(This article got published in the August 2012 issue of Vedanta Kesari, a monthly English journal published from Ramakrishna Math, Chennai.)
All monastic orders of all religions follow the three cardinal rules – poverty, chastity and humility. These directly correspond to the basic psychological defects in man – greed, lust and arrogance – respectively. Most monastic orders add at least two more rules – service and contemplation. There are other rules and disciplines like silence, fasting, etc which are supplementary. Thus the five rules – poverty, chastity, humility, service and contemplation – form the bedrock for almost all monastic orders.
Poverty is followed as non-possession of any material belongings. Chastity is followed as celibacy. Humility is followed as complete submission to the head of the monastery and to God. Service is followed as various kinds of work in the monastery, medical and educational service, teaching and counselling, etc. Contemplation is followed in the form of prayer, study of scriptures, meditation, etc.
The psychological defects that a monk fights, very much trouble the other human beings also. Thus these disciplines are not exclusively for the monks.

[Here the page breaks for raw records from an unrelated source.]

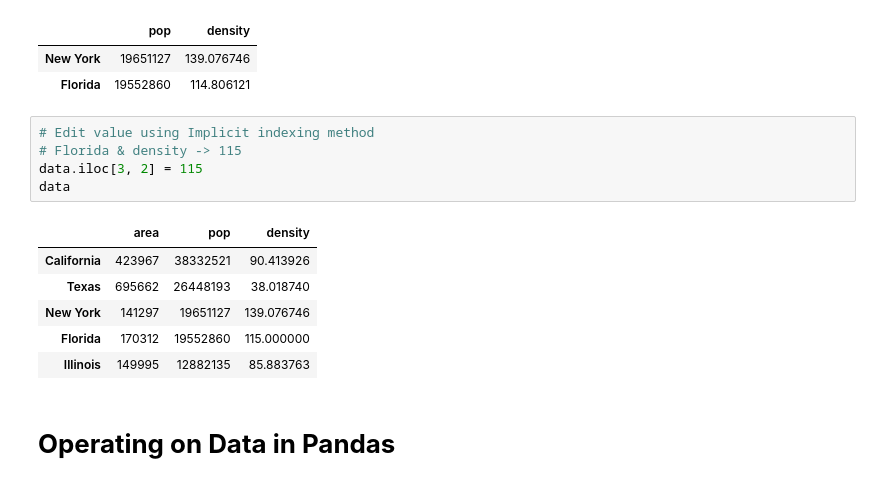
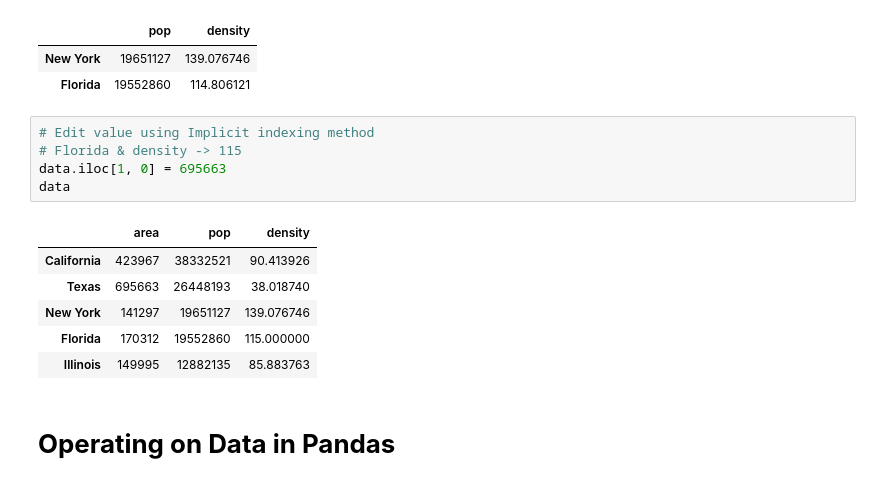
Before and after one commit to Rozieyati/Data-Science-Project, a Jupyter notebook: P166417_Week7_DataManipulation_Pandas_20251122_ORI.ipynb, the cells around one changed output. Saved outputs shown, nothing was run; the diff lists cells and outputs as text.

```diff
--- a/P166417_Week7_DataManipulation_Pandas_20251122_ORI.ipynb
+++ b/P166417_Week7_DataManipulation_Pandas_20251122_ORI.ipynb
@@ -602,12 +606,12 @@ data.loc[data.density > 100, ['pop', 'density']]
 # %%
 # Edit value using Implicit indexing method
 # Florida & density -> 115
-data.iloc[3, 2] = 115
+data.iloc[1, 0] = 695663
 data
 # %% [output]
 |  | area | pop | density |
 | California | 423967 | 38332521 | 90.413926 |
-| Texas | 695662 | 26448193 | 38.018740 |
+| Texas | 695663 | 26448193 | 38.018740 |
 | New York | 141297 | 19651127 | 139.076746 |
 | Florida | 170312 | 19552860 | 115.000000 |
 | Illinois | 149995 | 12882135 | 85.883763 |
```
Also changed, not shown: parts of 19 cells of this notebook.
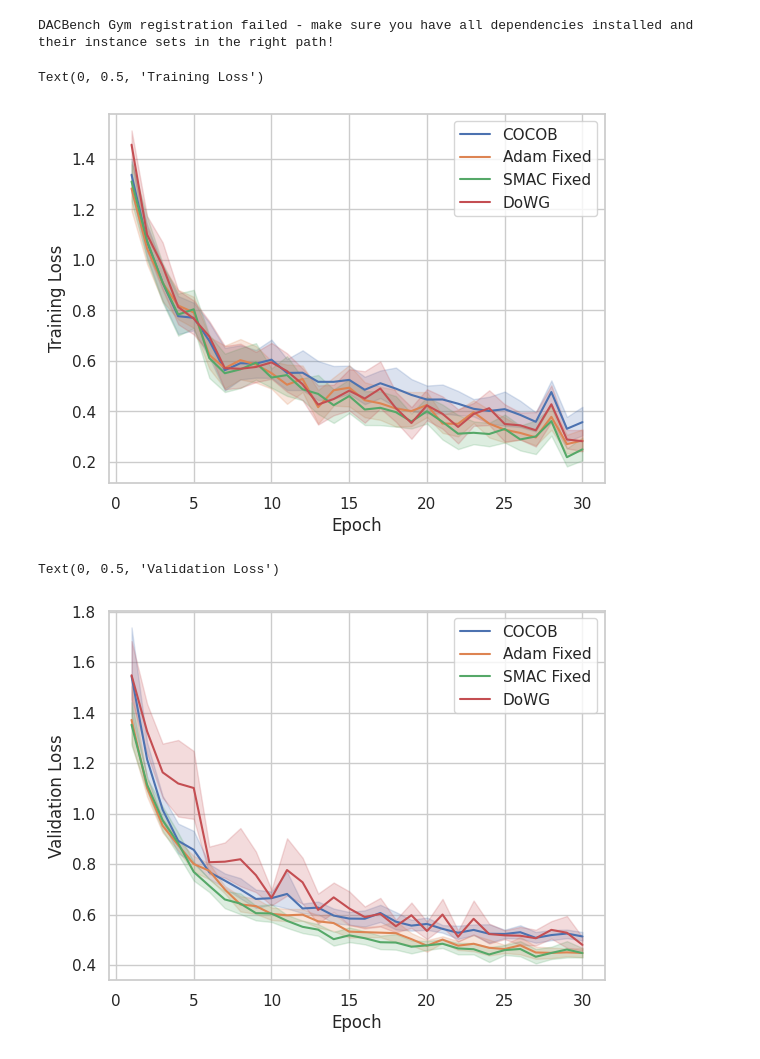
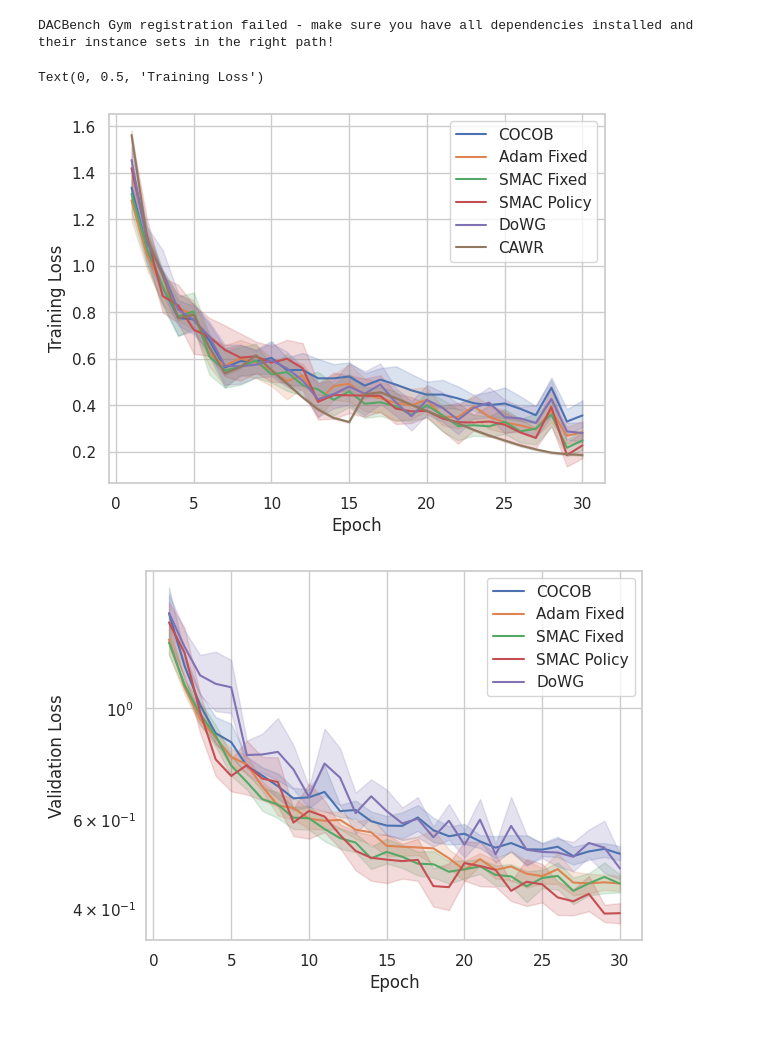
Before and after one commit to MichaHenh/Revisiting_LR_Control, a Jupyter notebook: ba_parameter_free_dac/plotting_cifar10.ipynb, the cells around one changed output. Saved outputs shown, nothing was run; the diff lists cells and outputs as text; code cells hidden in the pictures; blank space fills up the shorter version.

Commit message:
plotting updates

```diff
--- a/ba_parameter_free_dac/plotting_cifar10.ipynb
+++ b/ba_parameter_free_dac/plotting_cifar10.ipynb
@@ -44,43 +44,43 @@ cocob_tl = toDataFrame('./results_cluster/results/COCOB_cifar10/*/CustomTracking
 adam_fixed_tl = toDataFrame('./results_cluster/results/Adam_fixed_cifar10/*/CustomTrackingWrapper.jsonl', 'training_losses', 3)
 smac_fixed_tl = toDataFrame('./results_cluster/results/SMAC_fixed_cifar10/*/CustomTrackingWrapper.jsonl', 'training_losses', 3)
 # smac_fixed_tl = smac_fixed_tl.loc[smac_fixed_tl['epoch'] <= 30]
-# smac_policy_tl = toDataFrame('./results_cluster_old/results/smacpolicy_cifar10/*/CustomTrackingWrapper.jsonl', 'training_losses', 3)
+smac_policy_tl = toDataFrame('./results_cluster/results/smacpolicy_cifar10/*/CustomTrackingWrapper.jsonl', 'training_losses', 3)
 dowg_tl = toDataFrame('./results_cluster/results/DoWG_cifar10/*/CustomTrackingWrapper.jsonl', 'training_losses', 3)
-#cawr_tl = toChunkedDataFrame('./results_cluster/results/CAWR_mnist/*/CustomTrackingWrapper.jsonl', 'training_losses', 3, 450)
+cawr_tl = toChunkedDataFrame('./results_cluster/results/CAWR_cifar10/*/CustomTrackingWrapper.jsonl', 'training_losses', 3, 675)
 sns.lineplot(data=cocob_tl, x='epoch', y='value', label='COCOB')
 sns.lineplot(data=adam_fixed_tl, x='epoch', y='value', label='Adam Fixed')
 sns.lineplot(data=smac_fixed_tl, x='epoch', y='value', label='SMAC Fixed')
-# sns.lineplot(data=smac_policy_tl, x='epoch', y='value', label='SMAC Policy')
+sns.lineplot(data=smac_policy_tl, x='epoch', y='value', label='SMAC Policy')
 sns.lineplot(data=dowg_tl, x='epoch', y='value', label='DoWG')
-#sns.lineplot(data=cawr_tl, x='epoch', y='value', label='CAWR')
+sns.lineplot(data=cawr_tl, x='epoch', y='value', label='CAWR')
 plt.xlabel('Epoch')
 plt.ylabel('Training Loss')
 #plt.yscale('log')
 # %% [output]
 Text(0, 0.5, 'Training Loss')
-[figure, old version]
+[figure, new version]
 # %%
 
 cocob_vl = toDataFrame('./results_cluster/results/COCOB_cifar10/*/CustomTrackingWrapper.jsonl', 'validation_losses', 5)
 adam_fixed_vl = toDataFrame('./results_cluster/results/Adam_fixed_cifar10/*/CustomTrackingWrapper.jsonl', 'validation_losses', 5)
 smac_fixed_vl = toDataFrame('./results_cluster/results/SMAC_fixed_cifar10/*/CustomTrackingWrapper.jsonl', 'validation_losses', 5)
 # smac_fixed_vl= smac_fixed_vl.loc[smac_fixed_vl['epoch'] <= 30]
-# cawr_vl = toChunkedDataFrame('./results_cluster_old/results/CAWR_mnist/*/CustomTrackingWrapper.jsonl', 'validation_losses', 5, 450)
-# smac_policy_vl = toDataFrame('./results_cluster/results/smacpolicy_cifar10/*/CustomTrackingWrapper.jsonl', 'validation_losses', 5)
+cawr_vl = toChunkedDataFrame('./results_cluster/results/CAWR_cifar10/*/CustomTrackingWrapper.jsonl', 'validation_losses', 5, 1)
+smac_policy_vl = toDataFrame('./results_cluster/results/smacpolicy_cifar10/*/CustomTrackingWrapper.jsonl', 'validation_losses', 5)
 dowg_vl = toDataFrame('./results_cluster/results/DoWG_cifar10/*/CustomTrackingWrapper.jsonl', 'validation_losses', 5)
 
 
 sns.lineplot(data=cocob_vl, x='epoch', y='value', label='COCOB')
 sns.lineplot(data=adam_fixed_vl, x='epoch', y='value', label='Adam Fixed')
 sns.lineplot(data=smac_fixed_vl, x='epoch', y='value', label='SMAC Fixed')
-# sns.lineplot(data=smac_policy_vl, x='epoch', y='value', label='SMAC Policy')
+sns.lineplot(data=smac_policy_vl, x='epoch', y='value', label='SMAC Policy')
 sns.lineplot(data=dowg_vl, x='epoch', y='value', label='DoWG')
-#sns.lineplot(data=cawr_vl, x='epoch', y='value', label='CAWR')
+# sns.lineplot(data=cawr_vl, x='epoch', y='value', label='CAWR')
 plt.xlabel('Epoch')
 plt.ylabel('Validation Loss')
+plt.yscale('log')
 # %% [output]
-Text(0, 0.5, 'Validation Loss')
-[figure, old version]
+[figure, new version]
 # %%
 
 cocob_va = toDataFrame('./results_cluster/results/COCOB_cifar10/*/CustomTrackingWrapper.jsonl', 'validation_accuracies', 6)
```
Also changed, not shown: parts of 2 cells of this notebook, 3 other files.
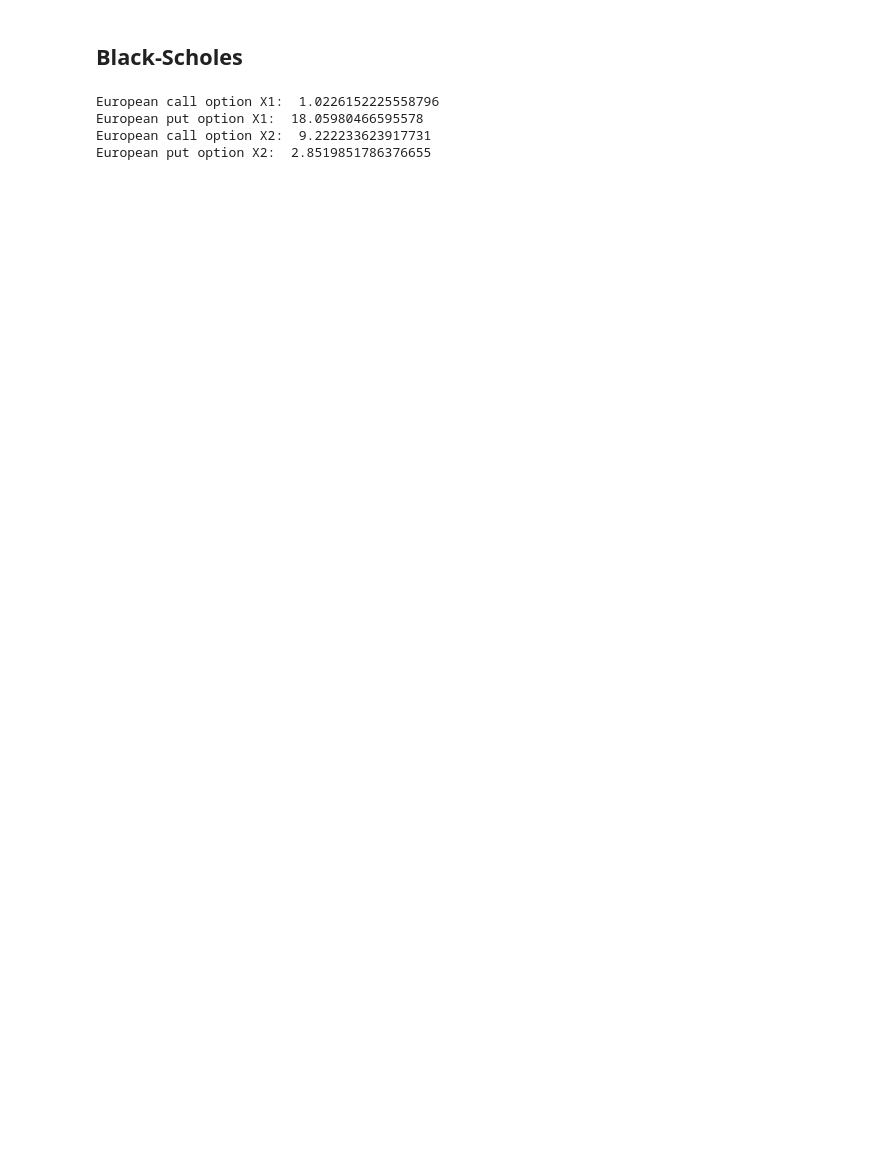
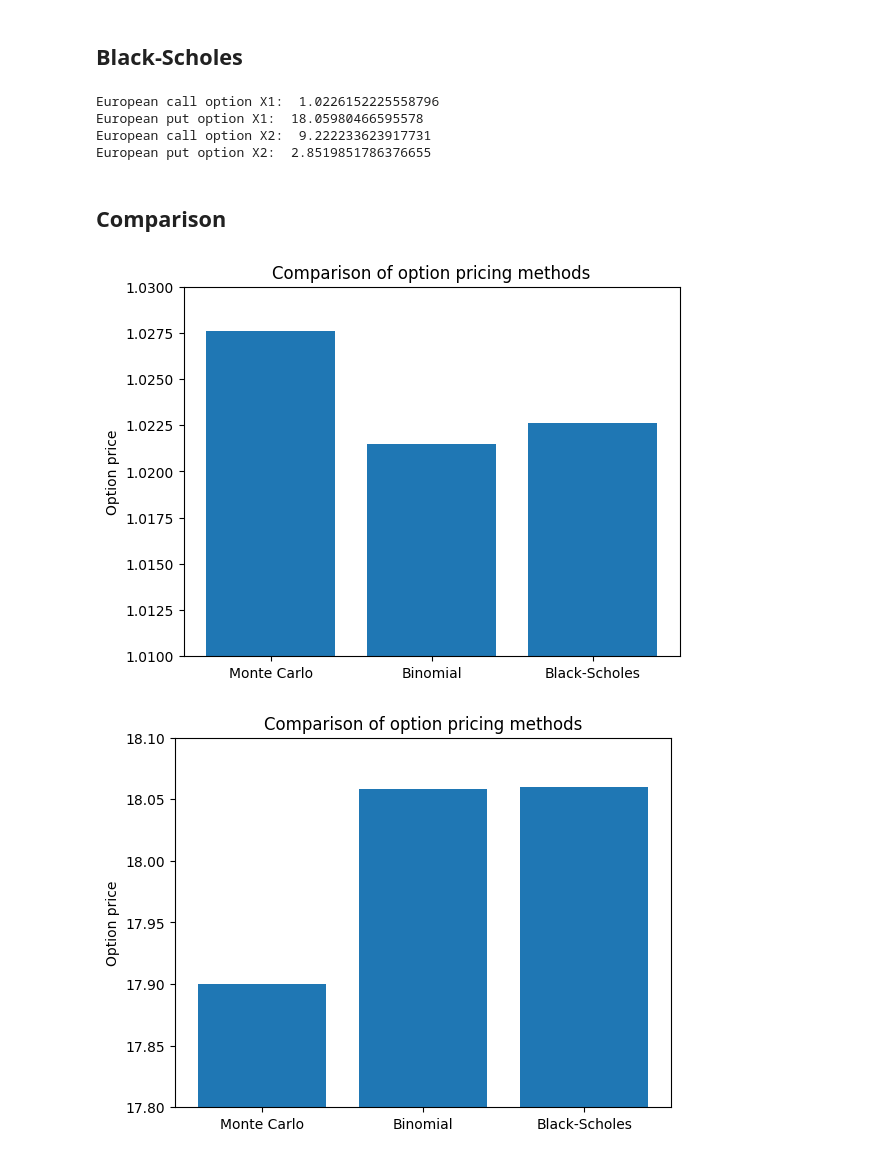
Before and after one commit to mbeps/Computation_Finance_Assignment, a Jupyter notebook: assignment.ipynb, the cells around one changed output. Saved outputs shown, nothing was run; the diff lists cells and outputs as text; code cells hidden in the pictures; blank space fills up the shorter version.

Commit message:
Added graph comparison

```diff
--- a/assignment.ipynb
+++ b/assignment.ipynb
@@ -185,17 +186,36 @@ def black_scholes(S0: int, X: int, r: float, sigma: float, T: float, option_type
 
     return option_price
 # %%
-european_call_X1 = black_scholes(S0, X1, r, sigma, T, 'call')
-european_put_X1 = black_scholes(S0, X1, r, sigma, T, 'put')
-european_call_X2 = black_scholes(S0, X2, r, sigma, T, 'call')
-european_put_X2 = black_scholes(S0, X2, r, sigma, T, 'put')
+black_european_call_X1 = black_scholes(S0, X1, r, sigma, T, 'call')
+black_european_put_X1 = black_scholes(S0, X1, r, sigma, T, 'put')
+black_european_call_X2 = black_scholes(S0, X2, r, sigma, T, 'call')
+black_european_put_X2 = black_scholes(S0, X2, r, sigma, T, 'put')
 
-print("European call option X1: ", european_call_X1)
-print("European put option X1: ", european_put_X1)
-print("European call option X2: ", european_call_X2)
-print("European put option X2: ", european_put_X2)
+print("European call option X1: ", black_european_call_X1)
+print("European put option X1: ", black_european_put_X1)
+print("European call option X2: ", black_european_call_X2)
+print("European put option X2: ", black_european_put_X2)
 # %% [output]
 European call option X1:  1.0226152225558796
 European put option X1:  18.05980466595578
 European call option X2:  9.222233623917731
 European put option X2:  2.8519851786376655
+# %% [markdown]
+## Comparison
+# %%
+def compare_methods(monte_carlo_price, binomial_price, black_scholes_price, *limits):
+    # plot the results bar chart
+    fig, ax = plt.subplots()
+    ax.bar(['Monte Carlo', 'Binomial', 'Black-Scholes'], [monte_carlo_price, binomial_price, black_scholes_price])
+    ax.set_ylim(limits[0], limits[1])
+    ax.set_ylabel('Option price')
+    ax.set_title('Comparison of option pricing methods')
+    plt.show()
+# %%
+compare_methods(monte_european_call_X1, binomial_european_call_X1, black_european_call_X1, 1.01, 1.03)
+compare_methods(monte_european_put_X1, binomial_european_put_X1, black_european_put_X1, 17.8, 18.1)
+compare_methods(monte_european_call_X2, binomial_european_call_X2, black_european_call_X2, 9.2, 9.23)
+compare_methods(monte_european_put_X2, binomial_european_put_X2, black_european_put_X2, 2.84, 2.86)
+# %% [output]
+[figure, added]
+[figure, added]
```
Also changed, not shown: parts of 4 cells of this notebook.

They are to be followed by the laymen also. However, due to the roles and responsibilities in the society, the way they are followed by the laymen can be a bit different.
Poverty, chastity and humility can be toned down to honesty, purity and kindness. The monk also follows honesty, purity and kindness. But the monk follows them to the extreme as poverty, chastity and humility. The laymen can be a bit relaxed.
Honesty is followed by complete congruence of knowledge, intention, words and action, and also as absence of unfair possession.
Purity is followed by decent and appropriate attitude towards the other gender. The appropriate attitude towards everyone is to look upon the person as thinking and feeling human beings, and not as physical entities.
Kindness is followed by treating everyone with dignity. It is in not exploiting the weakness of anyone, but bringing out the best in everyone by highlighting and encouraging the person’s strengths.
The last two – service and contemplation – are almost the same for both monks and laymen.
Service is followed by positive contribution by doing one’s duty towards family, profession, society and environment. It is also in charity to the needy and support for noble enterprises.
Contemplation is followed by doing everything as an offering to God and accepting the results as a gift from God. In addition to this, prayer, study of the scriptures and meditation also forms a part of the layman’s life.
Every thinking human being – monk or layman – is a self-declared warrior against the animal propensities of lust, greed and arrogance. He has to be ruthlessly honest, pure and kind to fight the battle. Any further relaxation in this is to give up to the enemy in defeat. To fight is to rise as a man. To succumb is to fall as a brute.